New Canadian parliamentary caucus looks at religion’s role in society
OTTAWA, Canada — In a rare dialogue about the role of faith in governance, Canadian parliamentarians and representatives of the country’s religious communities recently held the inaugural meeting of the All-Party Parliamentary Interfaith Caucus—a new space to explore how principles and insights from religion can contribute to thinking about the challenges facing the country.
“I believe that religion defines who we are and what we value, and that democracy, which is a vehicle by which we inform change, is often guided by these values,” said Mobina Jaffer, a member of the Canadian Senate.
The recently formed all-party caucus is open to members of Canada’s elected House of Commons and appointed Senate and is organized with the support of the Canadian Interfaith Conversation (CIC), of which the Bahá’í Community of Canada is a member.
“The pandemic has produced new kinds of dialogue between government and religious communities,” said Geoffrey Cameron of the Canadian Bahá’í Office of Public Affairs. “It has made leaders more conscious of the important role religion continues to play in inspiring people to serve their society.”
Stockwell Day, former MP and cabinet minister, spoke about the power of religion to bring comfort and hope, especially in times of crisis. “The very notion of religion in our society gives us a sense that there is restraint on a leader, and that there should be some sense of humility at the possibility that there is a bigger force out there than himself or herself, or the group to which they associate.”
He continued: “If individuals have a sense of religion—that there is something greater than ourselves—that brings a sense of solace.
“And so we imagine this spread over millions of citizens within a political setting, a significant portion of whom believe there is actually a power of God out there, [who] are living with a greater sense of respect and, we would hope, love for one another.”
Participants emphasized that beyond personal inspiration, religion can make important contributions to the policymaking process.
Member of Parliament Garnett Genuis said, “There are two concepts that are of supreme importance in religion: one is love and another is truth.

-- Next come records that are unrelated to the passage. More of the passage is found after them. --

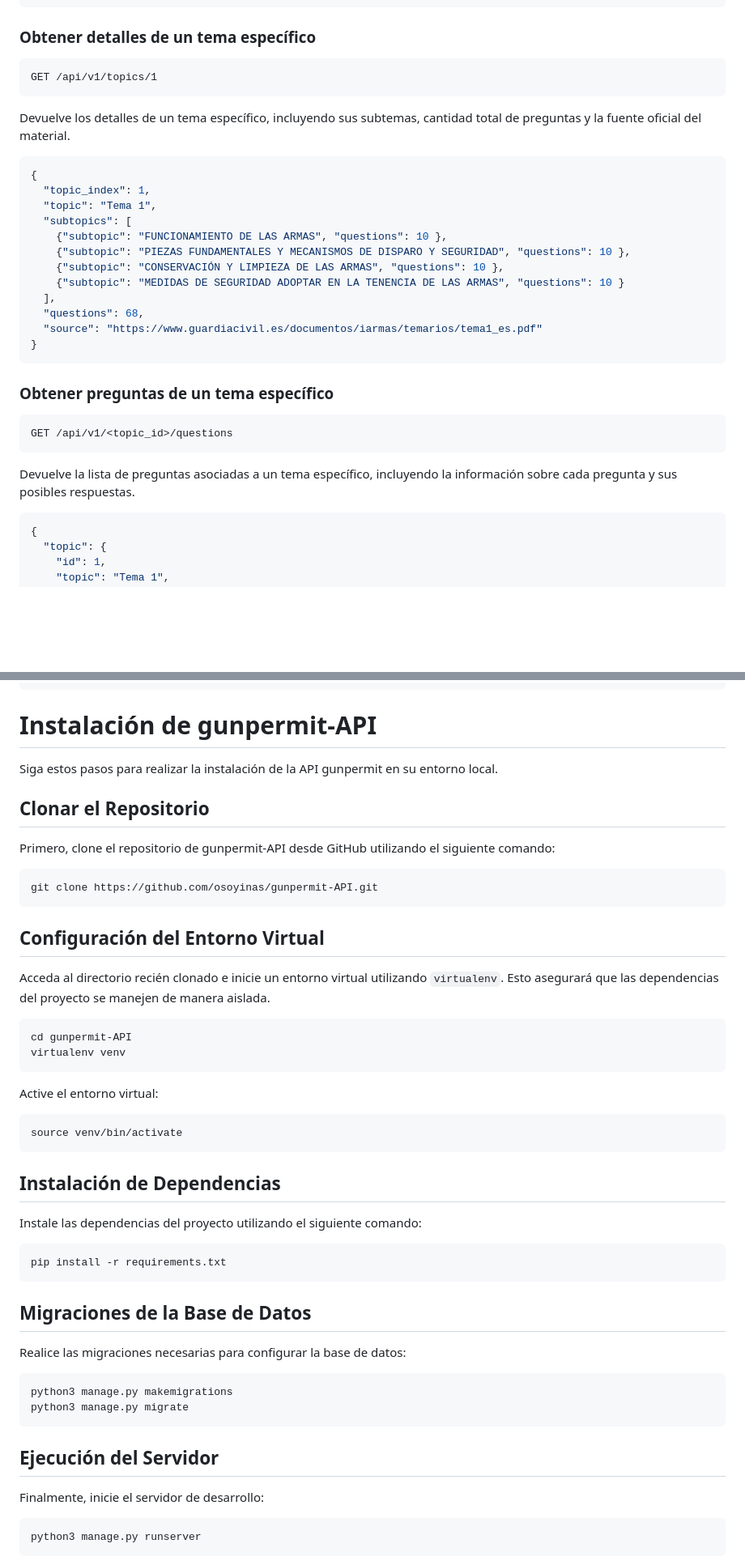
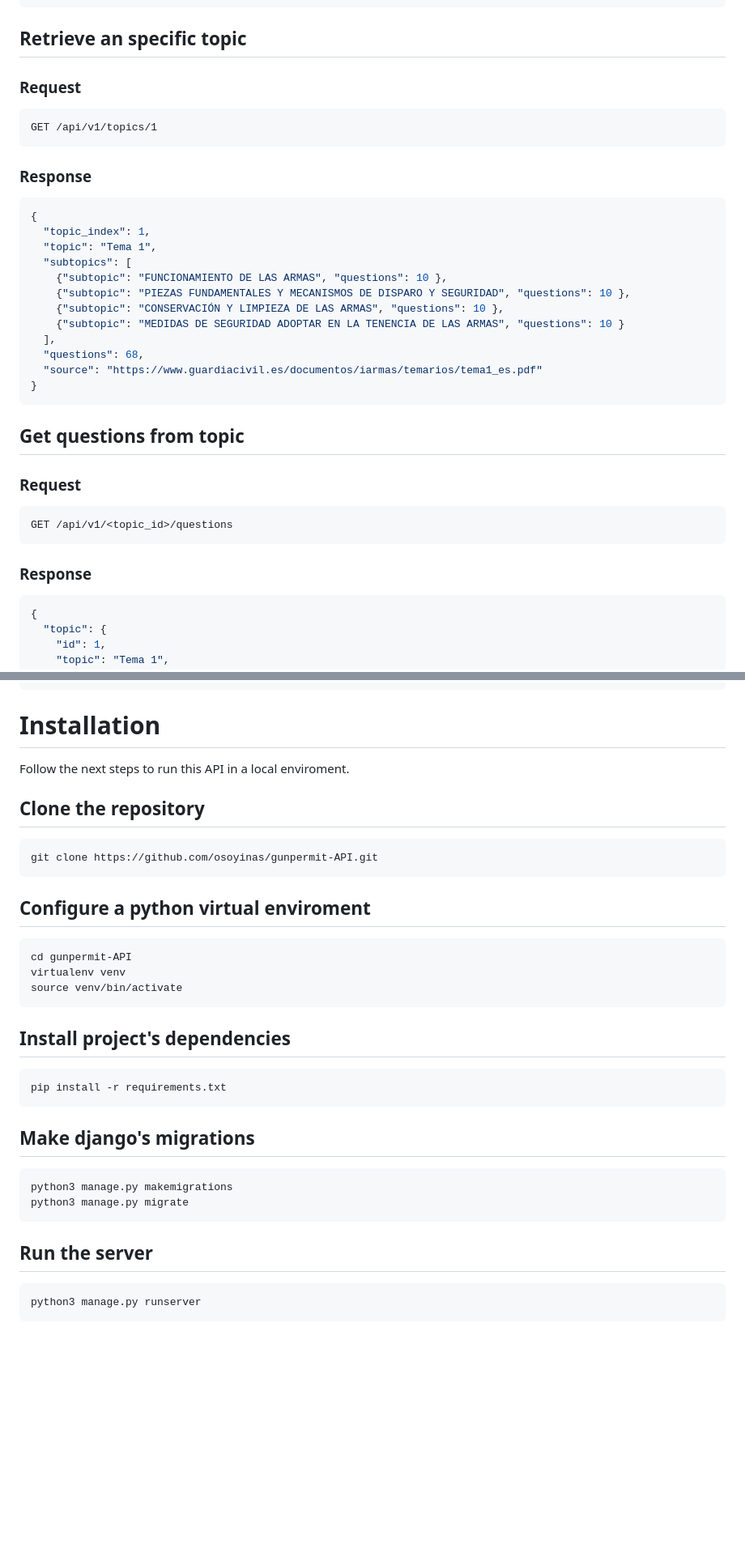
Before and after one commit to osoyinas/gunpermit-api, a Markdown page: README.md, 2 parts joined by grey strips. Shown: that part at 81% size. Rendered like a GitHub page; blank space fills up the shorter version.

````diff
--- a/README.md
+++ b/README.md
@@ -42,14 +42,14 @@ Devuelve una lista de temas disponibles con enlaces a los detalles de cada tema.
 }
 ```
 
-### Obtener detalles de un tema específico
+## Retrieve an specific topic
 
+### Request
 ```http
 GET /api/v1/topics/1
 ```
 
-Devuelve los detalles de un tema específico, incluyendo sus subtemas, cantidad total de preguntas y la fuente oficial del material.
-
+### Response
 ```json
 {
   "topic_index": 1,
@@ -65,14 +65,13 @@ Devuelve los detalles de un tema específico, incluyendo sus subtemas, cantidad
 }
 ```
 
-### Obtener preguntas de un tema específico
+## Get questions from topic
 
+### Request
 ```http
 GET /api/v1/<topic_id>/questions
 ```
-
-Devuelve la lista de preguntas asociadas a un tema específico, incluyendo la información sobre cada pregunta y sus posibles respuestas.
-
+### Response
 ```json
 {
   "topic": {
@@ -102,53 +101,39 @@ Devuelve la lista de preguntas asociadas a un tema específico, incluyendo la in
   ]
 }
 ```
-# Instalación de gunpermit-API
+# Installation
 
-Siga estos pasos para realizar la instalación de la API gunpermit en su entorno local.
+Follow the next steps to run this API in a local enviroment.
 
-## Clonar el Repositorio
-
-Primero, clone el repositorio de gunpermit-API desde GitHub utilizando el siguiente comando:
+## Clone the repository
 
 ```shell
 git clone https://github.com/osoyinas/gunpermit-API.git
 ```
 
-## Configuración del Entorno Virtual
-
-Acceda al directorio recién clonado e inicie un entorno virtual utilizando `virtualenv`. Esto asegurará que las dependencias del proyecto se manejen de manera aislada.
+## Configure a python virtual enviroment
 
 ```shell
 cd gunpermit-API
 virtualenv venv
-```
-
-Active el entorno virtual:
-
-```shell
 source venv/bin/activate
 ```
 
-## Instalación de Dependencias
 
-Instale las dependencias del proyecto utilizando el siguiente comando:
+## Install project's dependencies
 
 ```shell
 pip install -r requirements.txt
 ```
 
-## Migraciones de la Base de Datos
-
-Realice las migraciones necesarias para configurar la base de datos:
+## Make django's migrations
 
 ```shell
 python3 manage.py makemigrations
 python3 manage.py migrate
 ```
 
-## Ejecución del Servidor
-
-Finalmente, inicie el servidor de desarrollo:
+## Run the server
 
 ```shell
 python3 manage.py runserver
````
Also changed, not shown: other parts of README.md (+4 -4 lines).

And those two concepts have to go together. If you have love but no sense of truth, then … you’re not understanding what is really going on or what someone’s real needs are. And if you have a sense of the pursuit of truth, but no love in the process, that’s also clearly deficient… Love means being willing to confront serious injustice.”
Speaking with the News Service about the future of the all-party interfaith caucus, Dr. Cameron of the Bahá’í Office of Public Affairs states: “There is a need to foster new relationships among policymakers and faith communities and to frame conversations such that people can collectively advance in their thinking by exploring productive lines of inquiry, rather than framing every issue as a binary choice.”
“Underlying the contributions of the Office to the discourse on the role of religion in society,” he continued, “is the Bahá’í principle of the essential oneness of humanity. This caucus, although in its very early stages, is an expression of that principle and an example of greater societal unity.”